═════ Study material

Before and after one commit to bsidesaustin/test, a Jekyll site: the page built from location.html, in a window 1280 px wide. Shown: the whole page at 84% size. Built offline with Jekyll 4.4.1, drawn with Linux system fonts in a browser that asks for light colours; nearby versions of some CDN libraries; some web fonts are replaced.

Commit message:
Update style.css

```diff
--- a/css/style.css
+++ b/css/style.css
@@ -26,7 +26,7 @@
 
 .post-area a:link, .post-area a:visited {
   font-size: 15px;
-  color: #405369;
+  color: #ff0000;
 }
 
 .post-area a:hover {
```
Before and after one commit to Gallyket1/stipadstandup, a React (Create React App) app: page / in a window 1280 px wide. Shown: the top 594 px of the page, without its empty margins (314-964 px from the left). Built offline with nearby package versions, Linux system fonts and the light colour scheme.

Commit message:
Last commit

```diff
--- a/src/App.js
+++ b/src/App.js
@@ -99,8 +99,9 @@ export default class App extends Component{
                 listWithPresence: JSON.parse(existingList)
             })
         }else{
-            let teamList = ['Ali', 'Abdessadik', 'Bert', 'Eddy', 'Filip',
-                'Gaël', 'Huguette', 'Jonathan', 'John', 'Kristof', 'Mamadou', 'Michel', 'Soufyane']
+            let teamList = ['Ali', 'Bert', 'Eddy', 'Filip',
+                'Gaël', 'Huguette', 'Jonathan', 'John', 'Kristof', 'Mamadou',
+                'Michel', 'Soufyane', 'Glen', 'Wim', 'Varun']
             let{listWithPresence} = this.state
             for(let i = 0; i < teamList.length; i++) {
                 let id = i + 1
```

══════════

Problem requirements:
From the data, collect all lines where the string "style" appears.

Worked solution:
Update style.css
--- a/css/style.css
+++ b/css/style.css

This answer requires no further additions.